Work instruction >> As the answer, give every line of the records that includes the word "files".

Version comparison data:

####

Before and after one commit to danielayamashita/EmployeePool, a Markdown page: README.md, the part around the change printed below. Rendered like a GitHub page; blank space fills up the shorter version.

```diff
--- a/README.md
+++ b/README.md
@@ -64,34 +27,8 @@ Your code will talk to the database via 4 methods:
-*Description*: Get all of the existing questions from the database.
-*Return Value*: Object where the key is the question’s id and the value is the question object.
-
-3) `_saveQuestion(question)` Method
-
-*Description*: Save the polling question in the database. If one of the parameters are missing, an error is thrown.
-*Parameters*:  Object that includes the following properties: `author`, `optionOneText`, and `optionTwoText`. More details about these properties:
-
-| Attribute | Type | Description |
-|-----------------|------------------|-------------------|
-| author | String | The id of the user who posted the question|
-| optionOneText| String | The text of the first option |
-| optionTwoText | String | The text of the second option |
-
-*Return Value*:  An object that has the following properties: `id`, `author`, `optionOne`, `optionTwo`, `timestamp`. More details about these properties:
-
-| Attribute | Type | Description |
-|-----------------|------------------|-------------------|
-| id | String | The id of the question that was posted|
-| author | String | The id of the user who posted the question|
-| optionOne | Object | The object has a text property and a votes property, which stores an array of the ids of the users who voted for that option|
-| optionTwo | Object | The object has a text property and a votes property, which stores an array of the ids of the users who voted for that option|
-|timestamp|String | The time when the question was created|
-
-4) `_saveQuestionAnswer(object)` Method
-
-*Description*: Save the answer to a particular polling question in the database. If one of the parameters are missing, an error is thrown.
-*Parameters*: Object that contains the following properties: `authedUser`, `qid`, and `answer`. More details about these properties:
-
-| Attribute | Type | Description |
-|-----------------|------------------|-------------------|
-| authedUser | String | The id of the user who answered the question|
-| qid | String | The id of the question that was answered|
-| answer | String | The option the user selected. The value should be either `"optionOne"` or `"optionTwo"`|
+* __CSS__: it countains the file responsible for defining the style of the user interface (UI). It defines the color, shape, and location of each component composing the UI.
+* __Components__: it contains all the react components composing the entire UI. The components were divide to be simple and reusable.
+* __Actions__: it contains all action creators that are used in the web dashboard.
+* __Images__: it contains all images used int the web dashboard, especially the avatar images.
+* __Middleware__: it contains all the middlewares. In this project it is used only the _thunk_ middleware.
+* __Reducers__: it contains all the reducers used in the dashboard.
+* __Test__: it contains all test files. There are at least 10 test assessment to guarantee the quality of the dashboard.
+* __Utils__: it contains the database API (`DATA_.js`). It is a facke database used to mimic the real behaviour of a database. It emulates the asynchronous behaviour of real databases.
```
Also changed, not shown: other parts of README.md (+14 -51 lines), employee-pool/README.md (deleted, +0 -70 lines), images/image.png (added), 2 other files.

####

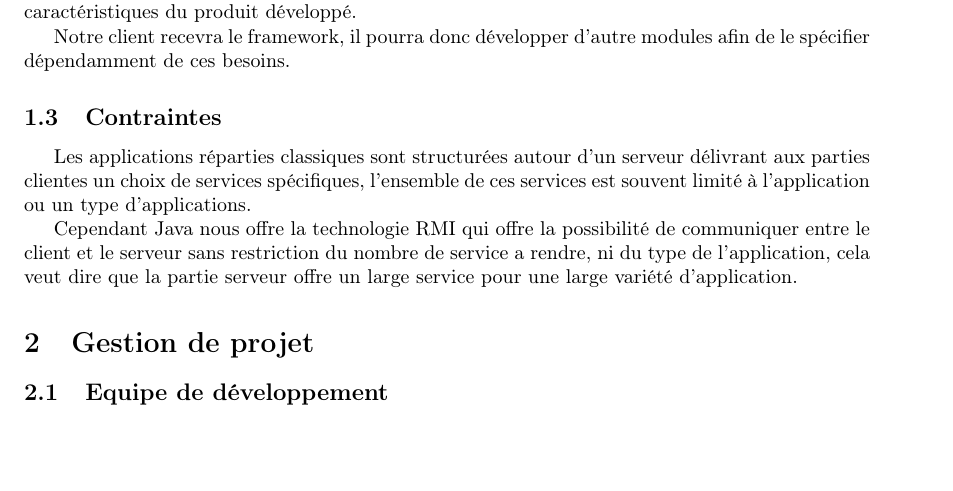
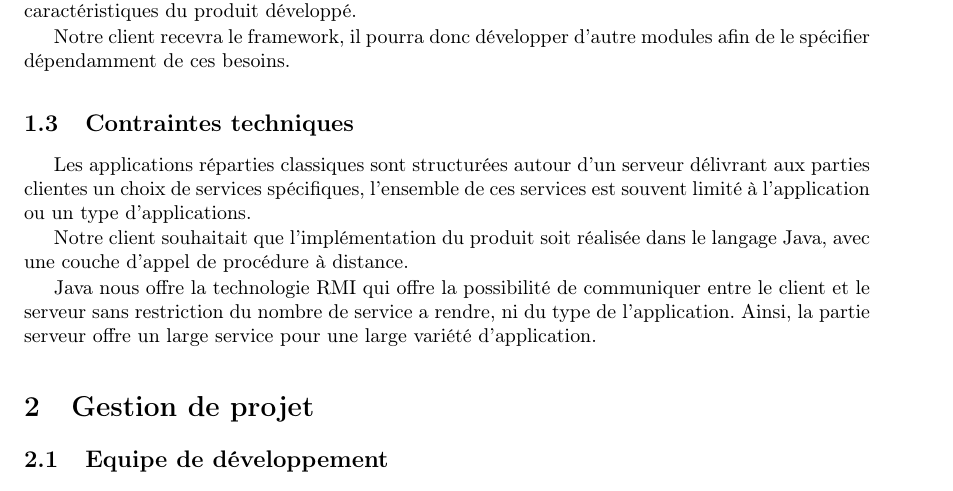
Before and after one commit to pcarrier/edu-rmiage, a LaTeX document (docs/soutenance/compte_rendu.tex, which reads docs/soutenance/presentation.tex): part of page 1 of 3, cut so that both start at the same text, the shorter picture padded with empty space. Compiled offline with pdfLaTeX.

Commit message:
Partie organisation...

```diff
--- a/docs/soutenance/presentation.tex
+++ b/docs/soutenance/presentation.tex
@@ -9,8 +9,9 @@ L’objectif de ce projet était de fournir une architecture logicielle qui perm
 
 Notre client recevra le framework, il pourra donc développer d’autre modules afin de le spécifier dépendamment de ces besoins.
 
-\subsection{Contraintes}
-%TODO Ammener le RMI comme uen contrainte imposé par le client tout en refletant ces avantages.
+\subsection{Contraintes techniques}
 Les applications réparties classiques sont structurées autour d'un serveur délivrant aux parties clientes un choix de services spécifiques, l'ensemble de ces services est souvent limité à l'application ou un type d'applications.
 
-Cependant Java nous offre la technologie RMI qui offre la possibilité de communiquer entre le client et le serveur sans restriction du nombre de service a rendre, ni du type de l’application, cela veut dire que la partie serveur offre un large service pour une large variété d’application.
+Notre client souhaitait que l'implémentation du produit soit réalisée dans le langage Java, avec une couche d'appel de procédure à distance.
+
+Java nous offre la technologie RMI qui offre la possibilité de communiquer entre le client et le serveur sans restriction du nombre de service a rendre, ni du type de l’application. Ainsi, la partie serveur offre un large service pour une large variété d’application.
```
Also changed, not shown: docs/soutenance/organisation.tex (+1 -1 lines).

####

Written response >>
+* __Test__: it contains all test files. There are at least 10 test assessment to guarantee the quality of the dashboard.
Also changed, not shown: other parts of README.md (+14 -51 lines), employee-pool/README.md (deleted, +0 -70 lines), images/image.png (added), 2 other files.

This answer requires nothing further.